──────── Dataset extract

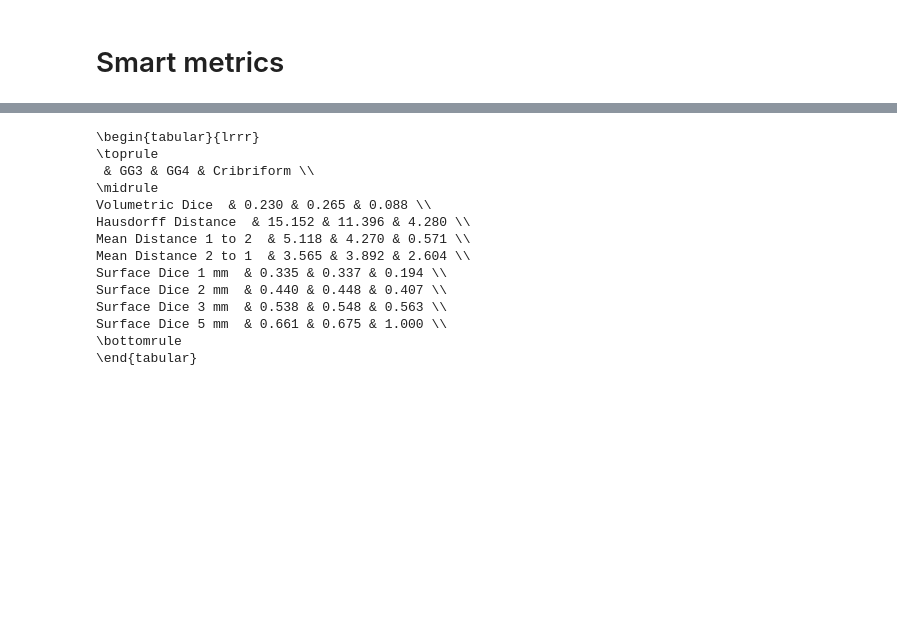
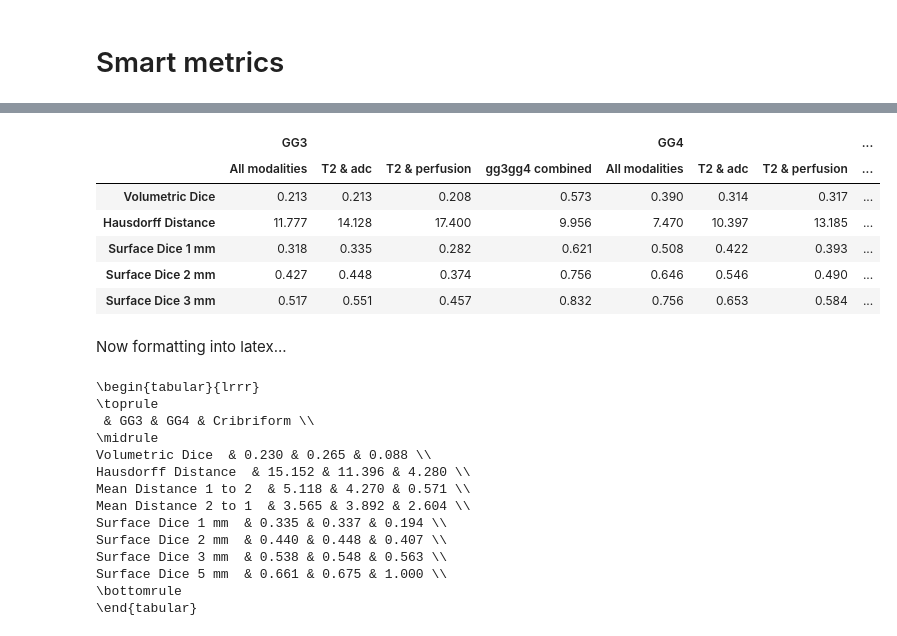
Before and after one commit to Looqes/pca_thesis_project, a Jupyter notebook: notebooks/smart_metrics.ipynb, the cells around one changed output, grey strips where cells are left out. Saved outputs shown, nothing was run; the diff lists cells and outputs as text; code cells hidden in the pictures; blank space fills up the shorter version.

```diff
--- a/notebooks/smart_metrics.ipynb
+++ b/notebooks/smart_metrics.ipynb
@@ -251,3 +277,45 @@ print(t2_adc_mean_metrics["GG4"][0])
+# %%
+def combine_model_dataframes(name_df_pairs):
+    region_names = ["GG3", "GG4", "Cribriform"]
+    model_names = [name for name, _ in name_df_pairs]
+
+    region_frames = {}
+
+    for region_name in region_names:
+        region_frames[region_name] = pd.DataFrame(
+            [df[1][region_name] for df in name_df_pairs]
+        ).T
+
+    # for region in region_frames:
+    #     display(region_frames[region])
+
+
+    for region_name in region_names:
+        region_frame = region_frames[region_name]
+        multi_index = pd.MultiIndex.from_tuples([(region_name, model_name) for model_name in model_names])
+        region_frame.columns = multi_index
+        # display(region_frame)
+
+    return pd.concat([df for df in [region_frames[region] for region in region_frames]], axis = 1)
+# %%
+combined_mean_metrics_df = combine_model_dataframes([
+    ("All modalities", all_modalities_mean_metrics),
+    ("T2 & adc", t2_adc_mean_metrics),
+    ("T2 & perfusion", t2_perfusion_mean_metrics),
+    ("gg3gg4 combined", gg3gg4combined_mean_metrics)
+])
+
+combined_mean_metrics_df
+# %% [output]
+|  | GG3 |  |  |  | GG4 |  |  | ... |
+|  | All modalities | T2 & adc | T2 & perfusion | gg3gg4 combined | All modalities | T2 & adc | T2 & perfusion | ... |
+| Volumetric Dice | 0.213 | 0.213 | 0.208 | 0.573 | 0.390 | 0.314 | 0.317 | ... |
+| Hausdorff Distance | 11.777 | 14.128 | 17.400 | 9.956 | 7.470 | 10.397 | 13.185 | ... |
+| Surface Dice 1 mm | 0.318 | 0.335 | 0.282 | 0.621 | 0.508 | 0.422 | 0.393 | ... |
+| Surface Dice 2 mm | 0.427 | 0.448 | 0.374 | 0.756 | 0.646 | 0.546 | 0.490 | ... |
+| Surface Dice 3 mm | 0.517 | 0.551 | 0.457 | 0.832 | 0.756 | 0.653 | 0.584 | ... |
+# %% [markdown]
+Now formatting into latex...
 # %%
 print(all_modalities_mean_metrics.to_latex(float_format='%.3f'))
 # %% [output]
```
Also changed, not shown: parts of 41 cells of this notebook.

────────────────

Your goal: Which of the lines above carry the string "output"? Pick them out and copy them.

Answer to this task:
Before and after one commit to Looqes/pca_thesis_project, a Jupyter notebook: notebooks/smart_metrics.ipynb, the cells around one changed output, grey strips where cells are left out. Saved outputs shown, nothing was run; the diff lists cells and outputs as text; code cells hidden in the pictures; blank space fills up the shorter version.
+# %% [output]
 # %% [output]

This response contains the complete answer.